He has reported on six wars, including the 1991 Gulf War, and the wars in Afghanistan and Iraq. In September 2005, he revealed that the UK was supporting the CIA’s rendition programme and in 2006, when he joined the BNP as part of an undercover investigation, he ended up being appointed central London organiser for the party, a position he swiftly resigned.
Cobain's 2012 book Cruel Britannia documents a remarkable continuity of British involvement in torture over the last six decades: in Palestine, during and after World War II, in Cyprus, Kenya, Northern Ireland and in extraordinary rendition in the War on Terror. Sir David Hare described it as "one of the most shocking and persuasive books of the year", Peter Oborne in the Spectator said, "Carefully researched and well-written… [Cobain] should be congratulated for addressing a subject which much of the rest of Fleet Street has been determined to ignore", and the Sunday Times identified it as a "must-read" and declared it, "a fine study of the role Britain has played in the business of torture". The book won the Paddy Power/Total Politics Debut Political Book of the Year award.

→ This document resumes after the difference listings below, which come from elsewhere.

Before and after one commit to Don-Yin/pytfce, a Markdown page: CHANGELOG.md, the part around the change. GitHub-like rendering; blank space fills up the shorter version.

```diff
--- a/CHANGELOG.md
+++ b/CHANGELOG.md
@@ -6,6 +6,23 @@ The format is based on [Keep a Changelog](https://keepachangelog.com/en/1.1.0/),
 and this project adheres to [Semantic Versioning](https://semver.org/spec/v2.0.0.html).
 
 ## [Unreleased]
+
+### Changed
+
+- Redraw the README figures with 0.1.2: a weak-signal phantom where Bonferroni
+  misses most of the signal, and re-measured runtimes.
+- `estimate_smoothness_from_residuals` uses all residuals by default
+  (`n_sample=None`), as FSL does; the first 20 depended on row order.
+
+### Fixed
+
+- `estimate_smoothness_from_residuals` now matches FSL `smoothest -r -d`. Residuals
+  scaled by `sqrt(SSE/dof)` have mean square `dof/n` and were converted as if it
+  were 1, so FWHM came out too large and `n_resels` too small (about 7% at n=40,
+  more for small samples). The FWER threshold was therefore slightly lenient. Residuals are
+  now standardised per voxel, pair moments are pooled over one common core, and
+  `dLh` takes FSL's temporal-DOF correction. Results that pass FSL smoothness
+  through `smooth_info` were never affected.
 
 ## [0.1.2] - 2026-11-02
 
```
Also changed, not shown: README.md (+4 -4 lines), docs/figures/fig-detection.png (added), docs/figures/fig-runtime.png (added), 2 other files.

His research into state secrecy has resulted in a second book, The History Thieves: Secrets, Lies and the Shaping of a Modern Nation, published by Portobello Books in late 2016.
Cobain was rejected from attending the 2019 DSEI international arms sales fair in London Docklands, on the grounds that he tweeted messages unfavourable to the arms trade and DSEI, and because it was "[suspected that] he [would] not write anything positive about DSEI".
Cobain has been shortlisted for the Orwell Prize for Journalism and won the Martha Gellhorn Prize and the Paul Foot Award for investigative journalism, as well as two Amnesty International journalism awards, and, with fellow Guardian journalist, Richard Norton-Taylor, a Human Rights Campaign of the Year Award from Liberty, for their "investigation into Britain's complicity in the use of torture".
- The Guardian, Britain destroyed records of colonial crimes
- The Guardian,Ministry of Defence holds 66,000 files in breach of 30-year rule
- The Guardian, Foreign Office hoarding 1m historic files in secret archive
- The Guardian, Why is the crux of the Incedal case a secret? You're not allowed to know
- National Council for the Training of Journalists, Alumni biographies: Ian Cobain
- The Times, America will take no prisoners
- Guardian, Who in Whitehall approved 'gloves-off' interrogation after 9/11?
- Guardian, Destination Cairo: human rights fears over CIA flights
- Guardian, Exclusive: inside the secret and sinister world of the BNP
- Reviews: John Kampfner, Revelations of Britain's true record on torture make absorbing but depressing reading, Observer, 4 November 2012; Heather Brooke, The closed circle: Britain's culture of secrecy, New Statesman, 31 January 2013; Clive Stafford Smith, A history of Britain's involvement with torture is essential reading, Guardian, 23 November 2012; Stephen Howe, This admirable investigation into torture in the fraying empire will overturn myths, The Independent, 24 November 2012.
- Spectator, Shameful home truths
- Total Politics, Paddy Power & Total Politics Political Book Awards
- Akkad, Dania (7 November 2019). "'See if he chases': Why Ian Cobain was actually banned from covering UK arms fair". Middle East Eye. Archived from the original on 9 November 2019. Retrieved 9 November 2019.
- Sivia Casale, Ian Cobain and Malcolm Evans
- Liberty, List of previous winners